Our General Manager recently featured in the national NFP publication Our Community Matters.
The whistleblowing policies and procedures of many Australian not-for-profits are woefully weak, according to a world-first ranking of the business, government and not-for-profit sectors released last month.
Three of the bottom five worst performing fields are within the NFP sector, with “education and training” falling into 18th – or last – position.
Whistling While They Work 2, a study led by Griffith University’s Centre for Governance and Public Policy, grouped jurisdictions and industries into 18 fields. It examined their performance in five key areas in the whistleblowing process – incident tracking, support strategy, risk assessment, dedicated support, and remediation – and ranked them from best to worst.
“Health care and social assistance” was the highest ranked NFP, falling into ninth place, well behind the federal government sector in first place.
Project leader Professor A J Brown said the results show the extent of challenges faced by business in trying to improve their whistleblowing and integrity regimes.
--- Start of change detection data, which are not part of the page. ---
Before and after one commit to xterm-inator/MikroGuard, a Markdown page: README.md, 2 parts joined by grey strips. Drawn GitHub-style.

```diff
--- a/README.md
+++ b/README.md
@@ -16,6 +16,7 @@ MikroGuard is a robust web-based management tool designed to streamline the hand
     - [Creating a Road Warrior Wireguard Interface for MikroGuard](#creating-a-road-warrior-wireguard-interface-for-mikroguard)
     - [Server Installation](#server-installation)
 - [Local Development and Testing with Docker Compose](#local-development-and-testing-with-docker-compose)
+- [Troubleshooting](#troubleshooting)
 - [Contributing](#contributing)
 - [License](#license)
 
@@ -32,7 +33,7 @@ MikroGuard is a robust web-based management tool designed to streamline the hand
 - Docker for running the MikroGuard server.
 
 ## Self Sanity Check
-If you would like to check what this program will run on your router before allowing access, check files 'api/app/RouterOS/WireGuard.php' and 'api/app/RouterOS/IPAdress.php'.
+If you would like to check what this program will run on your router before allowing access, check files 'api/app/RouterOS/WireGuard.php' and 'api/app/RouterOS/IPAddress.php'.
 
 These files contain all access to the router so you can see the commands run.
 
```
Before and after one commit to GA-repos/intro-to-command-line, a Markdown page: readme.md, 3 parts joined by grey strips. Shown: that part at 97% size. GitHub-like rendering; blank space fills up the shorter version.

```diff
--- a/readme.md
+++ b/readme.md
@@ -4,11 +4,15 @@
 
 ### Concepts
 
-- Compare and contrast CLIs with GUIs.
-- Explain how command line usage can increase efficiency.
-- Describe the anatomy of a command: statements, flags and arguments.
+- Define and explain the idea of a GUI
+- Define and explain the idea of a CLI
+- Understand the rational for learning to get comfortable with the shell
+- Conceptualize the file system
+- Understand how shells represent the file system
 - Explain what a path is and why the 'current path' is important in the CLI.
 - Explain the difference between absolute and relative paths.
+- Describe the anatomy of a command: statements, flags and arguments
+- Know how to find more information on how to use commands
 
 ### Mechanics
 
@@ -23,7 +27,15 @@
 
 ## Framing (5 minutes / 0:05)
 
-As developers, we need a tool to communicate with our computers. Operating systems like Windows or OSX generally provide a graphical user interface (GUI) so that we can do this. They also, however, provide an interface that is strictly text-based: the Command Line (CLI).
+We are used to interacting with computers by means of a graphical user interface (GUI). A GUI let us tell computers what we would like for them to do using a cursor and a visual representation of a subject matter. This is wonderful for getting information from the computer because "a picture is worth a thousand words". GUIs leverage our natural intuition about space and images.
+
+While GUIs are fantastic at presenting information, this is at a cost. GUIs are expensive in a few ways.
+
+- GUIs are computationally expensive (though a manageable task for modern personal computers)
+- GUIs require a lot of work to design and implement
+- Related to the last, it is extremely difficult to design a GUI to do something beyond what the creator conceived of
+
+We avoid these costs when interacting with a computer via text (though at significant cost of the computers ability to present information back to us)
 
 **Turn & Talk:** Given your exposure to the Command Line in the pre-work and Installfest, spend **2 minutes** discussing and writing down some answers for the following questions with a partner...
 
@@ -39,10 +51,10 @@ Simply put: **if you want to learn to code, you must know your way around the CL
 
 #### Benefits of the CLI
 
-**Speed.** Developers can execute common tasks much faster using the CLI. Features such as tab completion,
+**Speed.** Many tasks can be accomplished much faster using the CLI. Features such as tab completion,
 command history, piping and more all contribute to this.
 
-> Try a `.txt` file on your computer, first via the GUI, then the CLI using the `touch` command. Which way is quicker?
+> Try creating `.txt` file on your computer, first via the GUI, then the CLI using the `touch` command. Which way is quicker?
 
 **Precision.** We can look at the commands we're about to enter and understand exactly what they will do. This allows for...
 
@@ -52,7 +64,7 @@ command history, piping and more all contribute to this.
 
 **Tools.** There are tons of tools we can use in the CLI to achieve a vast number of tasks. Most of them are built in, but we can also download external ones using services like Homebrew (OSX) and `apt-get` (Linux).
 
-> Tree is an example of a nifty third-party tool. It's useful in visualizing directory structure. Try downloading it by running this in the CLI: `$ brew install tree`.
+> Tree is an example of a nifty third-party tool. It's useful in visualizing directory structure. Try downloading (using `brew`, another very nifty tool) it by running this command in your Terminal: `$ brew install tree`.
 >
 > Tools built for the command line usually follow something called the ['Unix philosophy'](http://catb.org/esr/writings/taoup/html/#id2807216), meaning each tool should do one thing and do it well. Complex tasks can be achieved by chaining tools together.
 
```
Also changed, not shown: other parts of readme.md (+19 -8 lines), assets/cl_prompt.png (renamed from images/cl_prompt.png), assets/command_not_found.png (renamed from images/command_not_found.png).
“It’s apparent many private and not-for-profit companies are making concerted efforts to establish workable whistleblowing practices,” he said, “and now we can see more clearly who’s making progress as well as the major tasks ahead for all – including many governments.”
How should not-for-profits respond?
The General Manager of external whistleblowing service Your Call, Nathan Luker, said the report represents a significant opportunity for not-for-profit leaders to analyse and improve their whistleblowing processes.
He offered these tips:
- Regardless of your organisation’s size, your people should feel safe to speak up about wrongdoing at work. It is your responsibility to ensure you provide a healthy workplace with an adequate reporting framework. It is crucial that you offer employees support before, during and after they make a disclosure as a whistleblower.
- Actively seek insights into your organisation’s culture, your employees’ attitudes, and your organisation’s ability to respond to wrongdoing. Employee surveys, work-groups and stakeholder consultations can provide valuable information for leaders looking to make long-term culture improvements.
- Establish a robust NFP whistleblowing policy/program that is best-practice, tested and fully functional. Then focus on the broader goal of cultivating a “speak up” culture. Pushing people to speak up, without adequate support processes in place, can lead to disastrous outcomes and negative culture impacts. The tone is set at the top – use your whistleblowing program to demonstrate your organisation’s commitment to integrity, preparedness and value focus.